Sunday, May 3, 2009

Katie's Book of Life by Jonathan Mooney

In the Short Bus (Jonathan Mooney), the author notes that Down syndrome has been present throughout human history and has also been reported to exist in our closest primate relatives. Societies vary in how they view individuals with Down syndrome, from acceptance to rejection. In the United States, the average life span of children with Down syndrome was two years in 1968; in 1997 the average life span shot up fifty-years because of medical treatment. In the 1970s doctors often suggested that families institutionalize children with Down syndrome because of misconceptions about their ability to bond, learn, and develop. All of this speaks loudly to our history in the rejection of individuals with cognitive disabilities. Hopefully our society will continue be different in many respects as my Quinn ages.

Mooney provides some history about the term Down syndrome in his book. Down syndrome is named after a British physician, John Langdon Down (1828-1896). Down was appointed Medical Superintendent to the Earlswood Asylum for Idiots in 1958. He was horrified by the conditions he saw there and in other institutions and was driven to improve conditions. Many were surprised that he selected to work in this field, given the social stigma of this population at this time.

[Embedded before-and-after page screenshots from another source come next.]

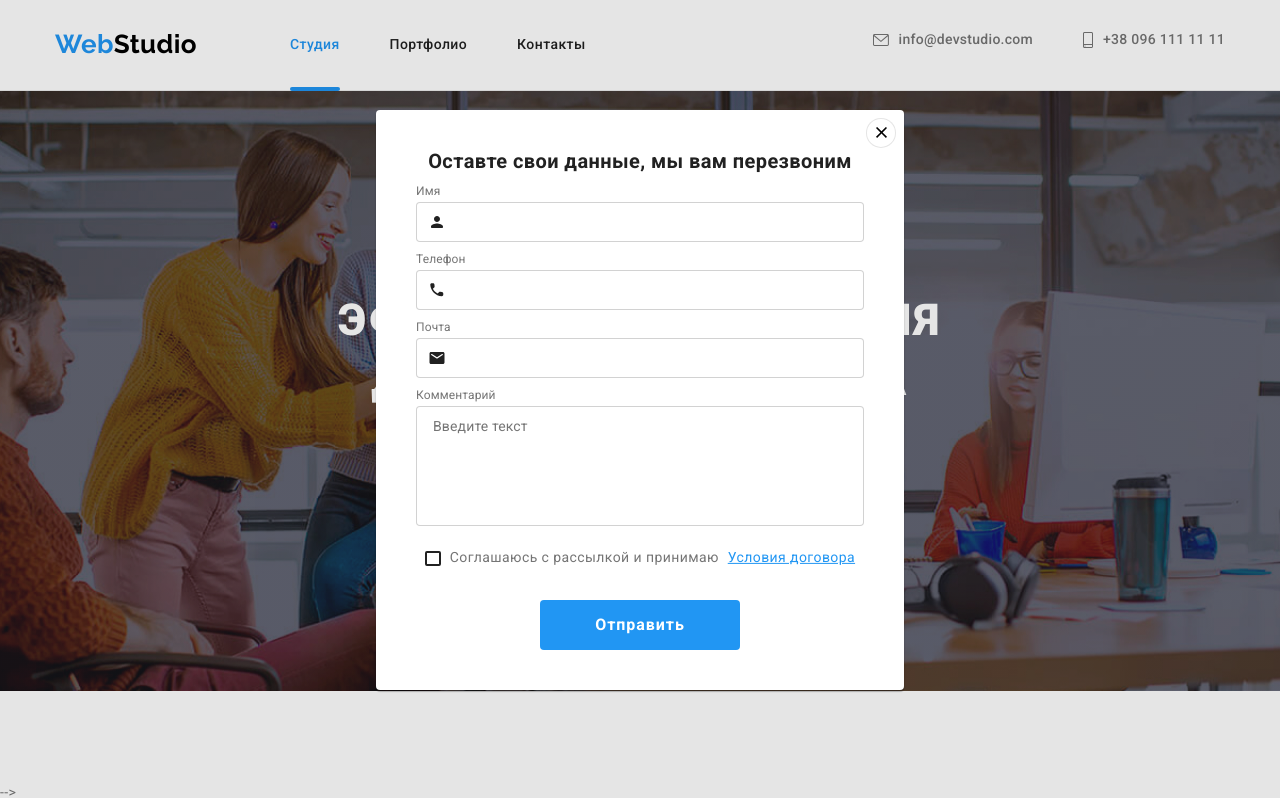
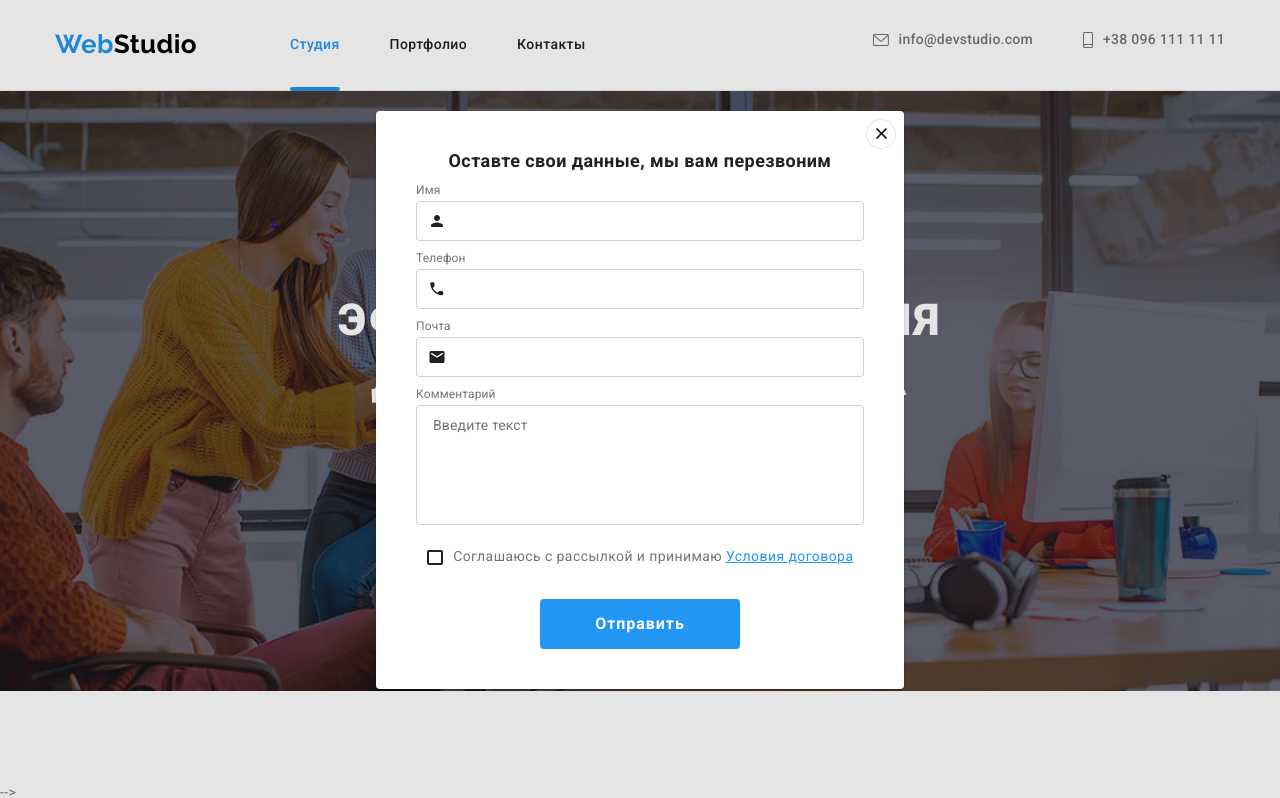
Before and after one commit to YaroslavTaranovskiy/goit-markup-hw-08, a plain HTML site: page index.html in a window 1280 px wide. Both pictures are taken after a click on the button "Заказать услугу". Shown: the top 798 px of the page. Drawn offline with nearby package versions, Linux system fonts and the light colour scheme.

Commit message:
виправляю зауваження метора

```diff
--- a/index.html
+++ b/index.html
@@ -156,8 +156,10 @@
                       <use href="./imeges/icon/sprite.svg#icon-checkbox-point"></use>
                     </svg>
                   </span>
-                  <span>Соглашаюсь с рассылкой и принимаю</span>
-                  <a href="" class="treaty">Условия договора</a>
+                  <span class="policy-list_text">
+                    Соглашаюсь с рассылкой и принимаю
+                    <a href="" class="treaty">Условия договора</a>
+                  </span>
                 </label>
 
 
--- a/sass/components/_mobile-menu.scss
+++ b/sass/components/_mobile-menu.scss
@@ -85,10 +85,14 @@
 .telefon {
     font-style: var(-primary-font-family);
     font-weight: var(--medium-font-weight);
-    font-size: 34px;
+    font-size: 27px;
     line-height: 1.18;
     letter-spacing: 0.02em;
     color: var(--accent-color);
+
+    @include mq(mobile) {
+        font-size: 34px;
+    }
 
 }
 .e-mail {
@@ -127,10 +131,12 @@
     text-decoration: none;
     font-style: var(-primary-font-family);
     font-weight: var(--medium-font-weight);
-    font-size: 18px;
+    font-size: 10px;
     line-height: 1.22;
     letter-spacing: 0.02em;
     color: var(--accent-color);
 
-
+    @include mq(mobile) {
+        font-size: 18px;
+    }
 }
--- a/sass/components/_modal-form.scss
+++ b/sass/components/_modal-form.scss
@@ -2,12 +2,16 @@
     display: block;
     text-align: center;
 
-    font-size: 20px;
+    font-size: 18px;
     font-style: normal;
     line-height: 1.5;
     color: var(--title-text-color);
 
     margin-bottom: 12px;
+
+    @include mq(mobile) {
+        font-style: 20px;
+    }
 
     @include mq(desktop) {
         line-height: 1.1;
@@ -75,7 +79,7 @@
 .text-area {
     resize: none;
     width: 100%;
-    height: 120px;
+    height: 80px;
 
     font-size: 14px;
     line-height: 1.14;
@@ -89,6 +93,10 @@
     outline: transparent;
 
     transition: border var(--transition);
+
+    @include mq(mobile) {
+    height: 120px;
+    }
 
 
     &:focus {
@@ -105,7 +113,7 @@
 
     font-style: normal;
     font-weight: var(--regular-font-weight);
-    font-size: 12px;
+    font-size: 9px;
     line-height: 1.17;
     letter-spacing: 0.03em;
 
@@ -114,10 +122,23 @@
 
     flex-direction: row;
 
-    margin-bottom: 30px;
+    margin-bottom: 10px;
+
+    @include mq(mobile) {
+        font-size: 12px;
+        margin-bottom: 30px;
+    }
 
     @include mq(desktop) {
         font-size: 14px;
         line-height: 1.7;
     }
 }
+
+.policy-list_text {
+    margin-left: 10px;
+
+    @include mq(mobile) {
+        margin-left: 0;
+    }
+}
--- a/sass/components/_modal-wrapper.scss
+++ b/sass/components/_modal-wrapper.scss
@@ -32,8 +32,6 @@
     left: 50%;
 
     opacity: 1;
-
-
 
     background-color: #fff;
     box-shadow: 0px 1px 3px rgba(0, 0, 0, 0.12), 0px 1px 1px rgba(0, 0, 0, 0.14), 0px 2px 1px rgba(0, 0, 0, 0.2);
--- a/sass/layouts/_footer-section.scss
+++ b/sass/layouts/_footer-section.scss
@@ -19,6 +19,7 @@
         flex-wrap: wrap;
         align-items: baseline;
         justify-content: center;
+
     }
 
     @include mq(desktop) {
@@ -33,6 +34,7 @@
 
     @include mq(tablet) {
         margin-right: 165px;
+
     }
 
     @include mq(desktop) {
@@ -47,6 +49,11 @@
     color: var(--white-text);
 
     margin-bottom: 20px;
+
+    @include mq(tablet-only) {
+        margin-left: auto;
+        margin-right: auto;
+    }
 }
 
 .footer-nav {
--- a/sass/layouts/_portfolio-page.scss
+++ b/sass/layouts/_portfolio-page.scss
@@ -93,6 +93,8 @@
 
     padding: 20px 24px;
 
+
+
 }
 
 
@@ -129,11 +131,15 @@
     font-family: var(--primary-font-family);
     font-style: normal;
     font-weight: var(--regular-font-weight);
-    font-size: 18px;
+    font-size: 15px;
     line-height: 1.56;
     letter-spacing: 0.03em;
 
     color: var(--white-text);
+
+    @include mq(mobile) {
+        font-size: 15px;
+    }
 
 }
 
```
Also changed, not shown: css/main.css, css/main.min.css, 2 other files.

In addition to working to improve conditions for individuals with cognitive disabilities placed in institutions, he also supported higher education for women. On the negative side, his paper “Observations of the Ethnic Classification of Idiots” theorized that different conditions could be classified by ethnic characteristics, and individuals with Down syndrome became referred to as “Mongoliods” because of some of their physical features. Mooney gives the following account of some of Down’s beliefs: “The title of his breakthrough paper on what would become known as Down syndrome was ‘Mongolian Type of Idiocy.’ His theory can be paraphrased as follows: Mental deficiency in white kids is a form of arrested evolutionary development. Down had all sorts of classification systems based on a hierarchical evolutionary ladder, but the one that made him famous was ‘Mongolism idiocy’” (p. 186). Another concern Mooney had about Down’s work was that his description of individuals with Down syndrome was infantilizing. This is not to say that he didn’t have compassion and caring for those he worked with, but that he saw them as “angels, perpetual children, and as almost impossibly kind” (p. 186). Mooney gives the following effect of this: “While this is better than most descriptions of people with disabilities, there was also a subtle form of dehumanization in this description of people with Down syndrome – it was as if they were in fact a different species” (p. 186). Mooney states that the most significant struggle of individuals with Down syndrome does not involve the extra chromosome, but rather how they are treated and the discrimination they experience. Maybe this relates to fear, for having a child with Down syndrome can happen to anyone, anywhere, and is something that you cannot control at the time of conception.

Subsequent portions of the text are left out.